April 20th, 2009, is a day most Eagles fans probably won’t immediately recognize. On this day, the Philadelphia Eagles agreed to trade the 28th overall pick and a fourth-rounder in the 2009 NFL draft, along with a 2010 6th round pick for Jason Peters. The Eagles head coach at the time, Andy Reid, said that Jason Peters was the best tackle in the NFL.
Jason Peters would go on to start 140 games for Philadelphia, a 9x Pro Bowler, 2x First-Team All-Pro. Peters has been one of the top left tackles in NFL for the past ten years. Per Pro Football Reference, Peters has only amassed 77 Total Penalties in his time with Philly. Only 11 of those 77 penalties have been for holding, with 51 false starts to go along with it. Thinking about it, only committing 11 holding Penalties in 8,722 regular season snaps is mind-blowing. Peters has been everything the Eagles thought he’d be, and then some. However, all good things have to come to an end. Have we seen Jason Peters last snap with the Philadelphia Eagles?
The Case to Keep Jason Peters
Peters has one of the most crucial tasks in the NFL, protecting the franchise quarterback. Peters very rarely gives up sacks. Per PFF, in 2019, Peters was only credited with giving up three sacks over 872 snaps. In 2018 he only gave up two sacks in 868 snaps, and in 2017, he only gave up one sack in only 423 snaps. He is still playing at an elite level and is still regarded as one of the best in the league. His jump off the snap is second to none, and he can take elite pass-rushers out of the picture for an entire game. That leads to an important question.
Should the Eagles be moving on from a future Hall of Famer without knowing for sure Andre Dillard can play? Protecting Wentz’s blindside is something the Eagles should be taking very seriously, and Peters can still get that job done. The money will always drive moves in the NFL. Would Peters take a team-friendly deal to return to the Eagles? After the loss to Seattle in the playoffs, Peters said, “I want to be here, that’s all I know. But the nature of this business, sometimes they move on.” While Peters has made his intentions clear, the Eagles have been decidedly mum on their plans.
The Case to Move On
Jason Peters is 37, turning 38 on January 22nd. Howie Roseman has been brutally honest that the Eagles need to “infuse youth into this team.” While Peters can still get the job done, the Eagles may not need him anymore. In last year’s draft, the Eagles used a first-round pick on Andre Dillard, with intentions to have him be the starter in the near future.

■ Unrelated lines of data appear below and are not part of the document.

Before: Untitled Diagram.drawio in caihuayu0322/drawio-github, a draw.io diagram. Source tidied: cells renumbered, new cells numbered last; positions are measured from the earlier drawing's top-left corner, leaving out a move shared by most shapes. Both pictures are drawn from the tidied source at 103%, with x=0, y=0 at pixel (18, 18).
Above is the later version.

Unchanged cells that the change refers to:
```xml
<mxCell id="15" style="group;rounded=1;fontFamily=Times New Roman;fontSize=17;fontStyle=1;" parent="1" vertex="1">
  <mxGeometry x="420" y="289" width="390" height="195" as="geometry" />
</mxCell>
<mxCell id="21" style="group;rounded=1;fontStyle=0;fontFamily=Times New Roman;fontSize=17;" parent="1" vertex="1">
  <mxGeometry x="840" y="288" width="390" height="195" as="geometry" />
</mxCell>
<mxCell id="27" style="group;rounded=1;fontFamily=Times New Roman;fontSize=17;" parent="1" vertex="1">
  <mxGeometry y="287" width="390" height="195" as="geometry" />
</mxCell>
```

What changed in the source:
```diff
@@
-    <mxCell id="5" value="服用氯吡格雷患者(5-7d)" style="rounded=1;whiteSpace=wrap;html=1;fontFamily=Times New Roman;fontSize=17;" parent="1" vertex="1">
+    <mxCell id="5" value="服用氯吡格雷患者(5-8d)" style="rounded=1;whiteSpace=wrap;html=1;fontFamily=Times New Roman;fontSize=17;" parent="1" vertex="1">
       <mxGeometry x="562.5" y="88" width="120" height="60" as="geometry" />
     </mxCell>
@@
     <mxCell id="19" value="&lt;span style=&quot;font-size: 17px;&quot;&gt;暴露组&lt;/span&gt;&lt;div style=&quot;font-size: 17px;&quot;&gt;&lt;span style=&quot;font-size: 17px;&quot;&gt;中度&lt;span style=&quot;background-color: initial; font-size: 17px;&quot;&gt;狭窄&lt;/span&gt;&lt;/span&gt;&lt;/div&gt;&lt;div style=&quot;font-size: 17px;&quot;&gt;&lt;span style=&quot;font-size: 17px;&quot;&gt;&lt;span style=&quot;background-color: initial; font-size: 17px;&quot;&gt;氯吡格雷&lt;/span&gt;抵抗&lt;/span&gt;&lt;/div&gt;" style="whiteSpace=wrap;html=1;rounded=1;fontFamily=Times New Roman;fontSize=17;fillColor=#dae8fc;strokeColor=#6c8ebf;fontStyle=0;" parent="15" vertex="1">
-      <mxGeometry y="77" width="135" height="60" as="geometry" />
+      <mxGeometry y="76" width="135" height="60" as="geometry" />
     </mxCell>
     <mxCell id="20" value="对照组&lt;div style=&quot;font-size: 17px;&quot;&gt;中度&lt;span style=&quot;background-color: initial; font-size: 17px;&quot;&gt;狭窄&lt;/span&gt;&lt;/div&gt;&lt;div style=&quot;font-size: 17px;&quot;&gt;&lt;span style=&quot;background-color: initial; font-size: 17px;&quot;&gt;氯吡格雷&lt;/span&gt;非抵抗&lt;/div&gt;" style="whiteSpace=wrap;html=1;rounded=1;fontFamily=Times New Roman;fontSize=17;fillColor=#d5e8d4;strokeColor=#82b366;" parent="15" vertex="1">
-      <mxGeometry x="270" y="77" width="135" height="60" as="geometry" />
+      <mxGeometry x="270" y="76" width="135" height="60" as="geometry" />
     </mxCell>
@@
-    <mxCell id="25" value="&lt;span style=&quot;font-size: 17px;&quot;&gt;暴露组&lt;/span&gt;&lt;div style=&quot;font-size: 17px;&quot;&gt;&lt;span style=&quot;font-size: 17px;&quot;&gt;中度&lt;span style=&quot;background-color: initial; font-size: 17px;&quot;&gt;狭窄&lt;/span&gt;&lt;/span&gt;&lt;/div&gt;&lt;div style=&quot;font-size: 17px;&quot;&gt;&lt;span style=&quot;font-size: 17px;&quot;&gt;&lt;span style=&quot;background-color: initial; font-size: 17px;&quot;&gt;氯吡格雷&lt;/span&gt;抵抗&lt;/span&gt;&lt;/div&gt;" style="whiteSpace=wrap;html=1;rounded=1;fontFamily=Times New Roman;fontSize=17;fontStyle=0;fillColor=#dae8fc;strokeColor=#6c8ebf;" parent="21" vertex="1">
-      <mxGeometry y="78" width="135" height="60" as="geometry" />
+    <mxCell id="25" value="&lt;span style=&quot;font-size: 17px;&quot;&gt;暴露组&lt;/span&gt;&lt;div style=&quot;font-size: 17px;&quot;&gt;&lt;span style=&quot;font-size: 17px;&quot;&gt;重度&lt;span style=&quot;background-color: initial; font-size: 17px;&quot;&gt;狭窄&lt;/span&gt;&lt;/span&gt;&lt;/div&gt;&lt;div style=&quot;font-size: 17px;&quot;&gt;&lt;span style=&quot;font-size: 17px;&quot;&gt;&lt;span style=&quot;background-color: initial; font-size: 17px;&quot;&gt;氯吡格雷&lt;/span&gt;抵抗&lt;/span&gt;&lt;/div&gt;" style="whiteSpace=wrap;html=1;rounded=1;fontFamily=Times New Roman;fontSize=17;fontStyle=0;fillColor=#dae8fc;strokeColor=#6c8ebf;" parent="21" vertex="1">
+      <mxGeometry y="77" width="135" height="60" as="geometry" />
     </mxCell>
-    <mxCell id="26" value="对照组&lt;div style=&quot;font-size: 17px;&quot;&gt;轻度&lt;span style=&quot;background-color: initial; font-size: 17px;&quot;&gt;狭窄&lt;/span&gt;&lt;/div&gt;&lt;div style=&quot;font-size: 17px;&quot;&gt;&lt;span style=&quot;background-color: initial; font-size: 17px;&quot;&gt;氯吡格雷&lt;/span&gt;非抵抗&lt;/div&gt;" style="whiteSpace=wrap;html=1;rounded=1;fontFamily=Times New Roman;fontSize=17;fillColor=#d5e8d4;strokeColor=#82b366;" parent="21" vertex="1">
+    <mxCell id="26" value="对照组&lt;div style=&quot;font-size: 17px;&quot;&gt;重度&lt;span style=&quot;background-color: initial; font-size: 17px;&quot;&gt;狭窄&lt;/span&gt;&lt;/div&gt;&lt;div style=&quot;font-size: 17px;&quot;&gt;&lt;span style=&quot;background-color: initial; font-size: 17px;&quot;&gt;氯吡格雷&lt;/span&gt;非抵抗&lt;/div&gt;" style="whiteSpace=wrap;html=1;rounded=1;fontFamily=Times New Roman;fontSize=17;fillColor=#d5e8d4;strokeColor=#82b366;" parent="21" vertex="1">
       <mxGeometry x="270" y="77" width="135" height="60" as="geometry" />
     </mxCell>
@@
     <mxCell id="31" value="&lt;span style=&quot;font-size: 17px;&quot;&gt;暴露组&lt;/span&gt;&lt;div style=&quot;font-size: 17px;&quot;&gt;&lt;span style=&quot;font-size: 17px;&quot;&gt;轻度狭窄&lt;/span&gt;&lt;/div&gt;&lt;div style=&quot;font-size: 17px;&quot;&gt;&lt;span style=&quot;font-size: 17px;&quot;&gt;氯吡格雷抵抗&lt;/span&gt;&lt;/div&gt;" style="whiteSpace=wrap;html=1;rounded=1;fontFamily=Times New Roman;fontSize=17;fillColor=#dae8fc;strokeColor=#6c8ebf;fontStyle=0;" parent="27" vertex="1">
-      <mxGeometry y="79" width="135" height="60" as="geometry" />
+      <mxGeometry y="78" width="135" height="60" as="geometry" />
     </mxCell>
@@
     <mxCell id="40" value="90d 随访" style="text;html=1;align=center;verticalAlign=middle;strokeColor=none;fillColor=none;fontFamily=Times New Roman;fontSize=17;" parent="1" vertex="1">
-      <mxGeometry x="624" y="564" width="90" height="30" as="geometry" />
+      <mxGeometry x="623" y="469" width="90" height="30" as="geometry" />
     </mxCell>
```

Dillard was raw in his first year, playing only 336 snaps while giving up four sacks and committing one penalty. He played 72% of the snaps in week six but gave up an NFL weekly high of nine pressures against the Vikings.
His play did improve the following week against Dallas, giving up one sack while overall holding his own against Robert Quinn. Dillard had his ups and downs throughout the season. He was benched week 12 against Seattle after Philadelphia asked him to fill in for an injured Lane Johnson at right tackle. While still raw, I think it’s important for Philadelphia to get Dillard meaningful snaps early and often going into the 2020 Season. Dillard is not a bust; his talent and athleticism are evident to the eye. Keeping Jason Peters to start another year could significantly alter Dillard’s progression. Peters resigning would imply that the Eagles made a mistake taking Dillard in the first round of last year’s draft.
There is never a good time for a breakup; however, now is as good a time as ever. Jason Peters is a likely Hall of Famer. He was one of the best to do it. We will forever be thankful for what he has given to this franchise. His hard work, sheer dedication to the craft, and overall leadership will be missed. That being said, Andre Dillard should be our left tackle moving forward. We’ve seen the glimpses of what Dillard can be, and that’s enough for me to move in this direction. Regardless of Peters taking a team-friendly deal, I think it’s time to move on. This decision is not an easy one, but Peters himself acknowledged, “sometimes they move on.” Now should be one of those “sometimes.”